  • Twitter @BouillonJeanBa2

  • Contributors This correspondence was written during a Skyper session between the three authors.

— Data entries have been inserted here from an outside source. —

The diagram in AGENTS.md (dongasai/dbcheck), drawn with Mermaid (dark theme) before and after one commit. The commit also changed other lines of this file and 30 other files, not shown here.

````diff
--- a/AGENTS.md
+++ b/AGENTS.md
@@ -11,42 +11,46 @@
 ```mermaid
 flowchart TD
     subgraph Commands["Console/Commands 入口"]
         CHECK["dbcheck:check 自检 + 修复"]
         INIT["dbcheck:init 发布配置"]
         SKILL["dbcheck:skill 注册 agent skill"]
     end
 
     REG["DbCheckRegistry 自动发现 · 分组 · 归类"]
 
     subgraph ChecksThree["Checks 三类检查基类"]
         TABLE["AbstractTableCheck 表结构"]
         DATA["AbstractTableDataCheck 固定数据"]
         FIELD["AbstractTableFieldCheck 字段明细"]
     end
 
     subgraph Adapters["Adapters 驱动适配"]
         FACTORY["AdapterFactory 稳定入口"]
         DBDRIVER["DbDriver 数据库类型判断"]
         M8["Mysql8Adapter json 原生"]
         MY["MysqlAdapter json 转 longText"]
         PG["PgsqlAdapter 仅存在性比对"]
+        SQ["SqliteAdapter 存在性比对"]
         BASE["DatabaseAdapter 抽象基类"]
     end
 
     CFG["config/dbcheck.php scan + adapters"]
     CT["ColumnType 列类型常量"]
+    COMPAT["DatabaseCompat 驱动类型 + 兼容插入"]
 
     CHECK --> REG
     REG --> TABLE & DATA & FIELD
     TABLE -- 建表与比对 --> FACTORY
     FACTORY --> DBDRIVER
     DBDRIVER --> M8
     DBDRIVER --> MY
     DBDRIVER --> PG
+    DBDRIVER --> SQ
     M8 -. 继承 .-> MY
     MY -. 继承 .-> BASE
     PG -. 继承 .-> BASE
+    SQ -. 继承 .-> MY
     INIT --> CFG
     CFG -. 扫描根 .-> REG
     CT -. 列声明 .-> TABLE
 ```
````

J-BB-M was the main writer and the corresponding author.

  • Funding The authors have not declared a specific grant for this research from any funding agency in the public, commercial or not-for-profit sectors.

  • Competing interests None declared.

  • Patient consent for publication Not required.

  • Provenance and peer review Not commissioned; internally peer reviewed.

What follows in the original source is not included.